Wednesday, January 27, 2010

Joel Salatin's 'Dream House'

I'm reading 'Everything I Want to Do Is Illegal' by Joel Salatin. The man is my hero for so many reasons.  He is owner of Polyface Farms in VA.  I would love to visit sometime.  He made a name for himself in many areas of life, but came more to the public eye in Michael Pollan's 'The Omnivore's Dilemma'.




I daydream about building a completely self-sufficient dwelling.  Using only materials from the land it's on, and not needing any outside energy sources. Pipe dreams.  But that made it all the more fun to read about Salatin's ideas.  

Here is how he describes his 'Dream House':

"First, it would be earth sheltered-built into a hill with a glassed southern exposure.   Gray water would exit to a small purification swamp using hydrologic plants like cattails.  The toilet would flush into a sealed tank producing methane.  Effluent from the methane digester would go into the plant purification system.  The plants could be composed or fed to animals.  The methane would go directly to the kitchen, where it would run the cooking stove and oven. 


One of the biggest costs in a house is the roof.   I would get rid of that cost by installing a simple ceiling covered with a hoop house.


During the day, the second-story greenhouse would collect solar energy which could be pulled downstairs into the house with a couple of squirrel cage fans.  At night, the thermal mass from downstairs would naturally warm the air and it would rise into the greenhouse.  That way all winter we could grow fresh vegetables upstairs.  We could even have a couple of chickens up there for fresh eggs and eating the kitchen scraps.  Because the earth sheltered house would be built into a hill, we could put our freezer and a root cellar underground for energy savings and storage right by the kitchen.  And the house would be cool in summer becuase of the earth shelter." 

"Imagine a housing development where more then 50 percent of the building materials, all water and 50 percent of the energy had to come from the development's landscape footprint.  Edible landscaping would replace Chemlawn. Little earthworm bins would replace garbage disposals.  Cistern would adorn house edges and catch all the roof runoff."

Yeah, imagine!  I do. 

While we're dreaming, I thought I'd put one more quote from the book. This one in regards to what a local food system would like in any particular neighborhood.

"If you've never tasted real homemade jams and jellies, you don't know what you're missing.  If you've never tasted an on-farm processed pastured broiler, then Whole Foods organic will do just fine, thank you. but once you've tasted the real deal, nothing else satisfieds


Eye hath not seen nor ear heard, to paraphrase a Biblical description of God's plans, what could be if local food entrepreneurs were freed up to access their neighborhoods with homemade, artisanal food.  Let me for a moment just describe what would happen.  

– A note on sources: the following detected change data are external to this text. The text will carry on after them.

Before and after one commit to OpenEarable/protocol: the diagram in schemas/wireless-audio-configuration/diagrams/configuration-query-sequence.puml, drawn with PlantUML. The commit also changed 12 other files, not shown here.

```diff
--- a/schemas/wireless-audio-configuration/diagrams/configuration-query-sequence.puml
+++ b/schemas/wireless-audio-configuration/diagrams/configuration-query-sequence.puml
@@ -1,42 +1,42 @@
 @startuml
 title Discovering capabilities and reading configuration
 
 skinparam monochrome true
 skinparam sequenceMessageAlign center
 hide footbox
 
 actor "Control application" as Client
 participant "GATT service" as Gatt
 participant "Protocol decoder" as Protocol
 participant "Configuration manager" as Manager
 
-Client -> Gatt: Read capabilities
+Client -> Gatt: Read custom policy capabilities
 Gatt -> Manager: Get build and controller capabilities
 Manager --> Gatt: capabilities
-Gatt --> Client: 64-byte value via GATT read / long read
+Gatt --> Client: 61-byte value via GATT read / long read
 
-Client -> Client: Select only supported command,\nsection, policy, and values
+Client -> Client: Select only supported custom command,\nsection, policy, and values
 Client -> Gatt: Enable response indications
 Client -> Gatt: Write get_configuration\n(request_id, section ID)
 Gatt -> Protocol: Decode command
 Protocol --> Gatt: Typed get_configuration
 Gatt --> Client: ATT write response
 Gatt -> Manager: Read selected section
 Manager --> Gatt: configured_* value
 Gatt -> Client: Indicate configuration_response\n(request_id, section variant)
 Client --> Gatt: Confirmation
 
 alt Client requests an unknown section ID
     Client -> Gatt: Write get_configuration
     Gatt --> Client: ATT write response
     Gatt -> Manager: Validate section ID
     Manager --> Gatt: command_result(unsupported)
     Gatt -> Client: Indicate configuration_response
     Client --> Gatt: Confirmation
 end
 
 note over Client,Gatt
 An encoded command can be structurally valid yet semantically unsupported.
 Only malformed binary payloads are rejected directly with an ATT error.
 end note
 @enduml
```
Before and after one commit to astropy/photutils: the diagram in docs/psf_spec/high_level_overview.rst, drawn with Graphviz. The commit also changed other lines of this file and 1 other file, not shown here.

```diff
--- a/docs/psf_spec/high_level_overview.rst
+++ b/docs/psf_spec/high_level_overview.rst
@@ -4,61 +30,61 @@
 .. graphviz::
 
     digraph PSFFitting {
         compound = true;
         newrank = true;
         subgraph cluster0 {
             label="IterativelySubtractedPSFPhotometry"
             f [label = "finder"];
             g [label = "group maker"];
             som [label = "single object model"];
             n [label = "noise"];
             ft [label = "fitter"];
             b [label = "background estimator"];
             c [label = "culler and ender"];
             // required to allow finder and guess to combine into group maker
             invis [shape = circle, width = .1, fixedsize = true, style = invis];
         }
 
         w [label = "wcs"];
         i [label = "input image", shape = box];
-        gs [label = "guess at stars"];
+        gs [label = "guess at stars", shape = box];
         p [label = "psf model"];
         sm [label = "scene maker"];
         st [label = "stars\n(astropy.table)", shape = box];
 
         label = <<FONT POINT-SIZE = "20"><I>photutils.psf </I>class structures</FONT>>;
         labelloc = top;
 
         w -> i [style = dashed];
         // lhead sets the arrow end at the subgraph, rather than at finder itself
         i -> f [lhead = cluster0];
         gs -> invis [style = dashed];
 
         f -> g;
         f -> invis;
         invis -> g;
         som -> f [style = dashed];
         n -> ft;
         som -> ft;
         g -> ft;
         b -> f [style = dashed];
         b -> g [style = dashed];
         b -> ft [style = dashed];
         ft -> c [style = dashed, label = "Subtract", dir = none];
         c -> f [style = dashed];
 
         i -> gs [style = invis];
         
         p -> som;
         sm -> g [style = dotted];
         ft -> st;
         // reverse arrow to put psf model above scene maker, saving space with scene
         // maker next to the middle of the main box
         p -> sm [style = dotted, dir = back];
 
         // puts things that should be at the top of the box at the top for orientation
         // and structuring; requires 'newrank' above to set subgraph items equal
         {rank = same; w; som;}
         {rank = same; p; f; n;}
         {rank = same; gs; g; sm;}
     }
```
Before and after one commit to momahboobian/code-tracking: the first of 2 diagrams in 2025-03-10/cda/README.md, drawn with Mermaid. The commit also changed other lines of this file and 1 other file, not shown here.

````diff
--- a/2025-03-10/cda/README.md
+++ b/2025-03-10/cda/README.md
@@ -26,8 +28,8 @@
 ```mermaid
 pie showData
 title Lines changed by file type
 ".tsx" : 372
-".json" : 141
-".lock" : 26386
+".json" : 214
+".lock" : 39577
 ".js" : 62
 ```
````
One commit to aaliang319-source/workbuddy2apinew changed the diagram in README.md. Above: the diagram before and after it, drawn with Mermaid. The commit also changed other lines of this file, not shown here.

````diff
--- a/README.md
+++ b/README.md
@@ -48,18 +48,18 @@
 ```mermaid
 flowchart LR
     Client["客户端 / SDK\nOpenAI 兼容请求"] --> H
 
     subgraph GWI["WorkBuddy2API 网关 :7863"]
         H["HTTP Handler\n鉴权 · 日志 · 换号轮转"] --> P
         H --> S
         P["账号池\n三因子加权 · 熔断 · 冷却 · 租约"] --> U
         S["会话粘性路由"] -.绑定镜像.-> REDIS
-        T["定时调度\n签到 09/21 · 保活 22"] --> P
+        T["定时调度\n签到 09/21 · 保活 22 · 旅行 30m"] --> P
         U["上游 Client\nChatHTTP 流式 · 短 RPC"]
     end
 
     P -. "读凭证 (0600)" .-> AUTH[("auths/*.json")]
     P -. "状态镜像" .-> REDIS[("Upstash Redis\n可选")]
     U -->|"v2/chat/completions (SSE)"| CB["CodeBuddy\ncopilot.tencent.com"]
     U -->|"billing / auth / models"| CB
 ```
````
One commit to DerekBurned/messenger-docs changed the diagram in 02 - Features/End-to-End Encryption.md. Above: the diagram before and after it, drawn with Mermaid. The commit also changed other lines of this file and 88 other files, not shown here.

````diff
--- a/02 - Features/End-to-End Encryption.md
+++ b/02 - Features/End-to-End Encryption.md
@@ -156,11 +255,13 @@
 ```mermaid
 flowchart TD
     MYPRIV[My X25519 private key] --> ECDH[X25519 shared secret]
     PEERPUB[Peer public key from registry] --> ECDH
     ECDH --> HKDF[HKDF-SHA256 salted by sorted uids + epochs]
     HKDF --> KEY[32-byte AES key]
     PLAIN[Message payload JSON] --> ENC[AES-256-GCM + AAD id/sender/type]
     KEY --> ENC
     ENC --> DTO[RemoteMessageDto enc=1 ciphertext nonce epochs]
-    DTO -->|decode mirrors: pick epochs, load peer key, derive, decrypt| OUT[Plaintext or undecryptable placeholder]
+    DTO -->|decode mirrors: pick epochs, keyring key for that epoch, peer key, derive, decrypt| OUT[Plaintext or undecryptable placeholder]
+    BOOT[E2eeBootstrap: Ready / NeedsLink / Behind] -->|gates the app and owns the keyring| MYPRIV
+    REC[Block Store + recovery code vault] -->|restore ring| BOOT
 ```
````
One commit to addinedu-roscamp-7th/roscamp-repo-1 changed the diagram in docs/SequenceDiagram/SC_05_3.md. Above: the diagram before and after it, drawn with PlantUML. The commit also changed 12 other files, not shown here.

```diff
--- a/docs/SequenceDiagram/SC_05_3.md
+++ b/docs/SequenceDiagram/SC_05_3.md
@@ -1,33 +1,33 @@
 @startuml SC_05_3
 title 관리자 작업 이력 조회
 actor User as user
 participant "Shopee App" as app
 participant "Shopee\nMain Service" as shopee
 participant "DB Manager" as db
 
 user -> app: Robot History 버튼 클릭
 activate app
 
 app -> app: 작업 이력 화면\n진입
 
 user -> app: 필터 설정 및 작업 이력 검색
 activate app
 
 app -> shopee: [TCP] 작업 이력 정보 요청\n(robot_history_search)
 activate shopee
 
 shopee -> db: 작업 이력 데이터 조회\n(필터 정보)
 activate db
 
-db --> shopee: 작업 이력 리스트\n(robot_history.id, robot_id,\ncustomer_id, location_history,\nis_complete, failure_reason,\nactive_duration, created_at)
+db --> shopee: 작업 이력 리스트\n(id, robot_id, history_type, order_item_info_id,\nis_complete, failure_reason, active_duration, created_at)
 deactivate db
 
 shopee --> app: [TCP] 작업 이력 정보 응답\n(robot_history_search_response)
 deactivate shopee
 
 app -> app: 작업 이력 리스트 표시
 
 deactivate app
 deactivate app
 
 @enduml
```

We'd enjoy muffins from our neighbor's kitchen, pickles, salsa, and baked goods.  We'd have locally-grown and cured ham and bacon.  Local beef jerky would accompany our kiddos' lunch boxes.  Frozen heat-and eat quiche made from overabundant pastured spring eggs from the neighbor's flock would offer quickie meals on soccer night.  Chicken pot pies, made with grandma's recipe in our neighbor's kitchen could be purchased during that mad-dash-home-from-work-what's-for-supper panic.  We could enjoy a Delmonico steak from a pastured steer that never stepped onto a trailer to be co-mingled at a slaughterhouse with animals of dubious extraction while awaiting slaughter, but rather was killed on its home farm in reverence by the farmer who cared for it. Tender and beyond description.  

All of this washed down with wine from the neighbor's grapes, fermented lovingly in his basement.  Under the watchful eye of the children and the family cat.  Cheese, all sorts of fresh and aged, straight from the neighbor's ten-cow pastured dairy herd.  And ice cream to die for, from heavy cream and molasses grown, milled, and canned two miles down the road.  Are you salivating yet? (yes, yes I am). 

You see, an imbedded local food system could actually exist in the midst of subdivisions and strip malls.  Wherever a few unpaved square feet poked through, edible plants and animals could be grown and processed for the neighborhood.  And without the expensive labeling, packaging, and processing infrastructure requirements, this food could be sold at regular supermarket prices, and it would be infinitely better.  Virtually all of the processed foods currently sold at the supermarket could be supplanted with community-based entrepreneurial fare.  Does your heart ache for this?  Mine does."  (one again, I must say... yes, yes it does)

Off to dream some more...

1 comment:

  1. That sure does sound like a great idea. The food alone would be worth it. : )

    ReplyDelete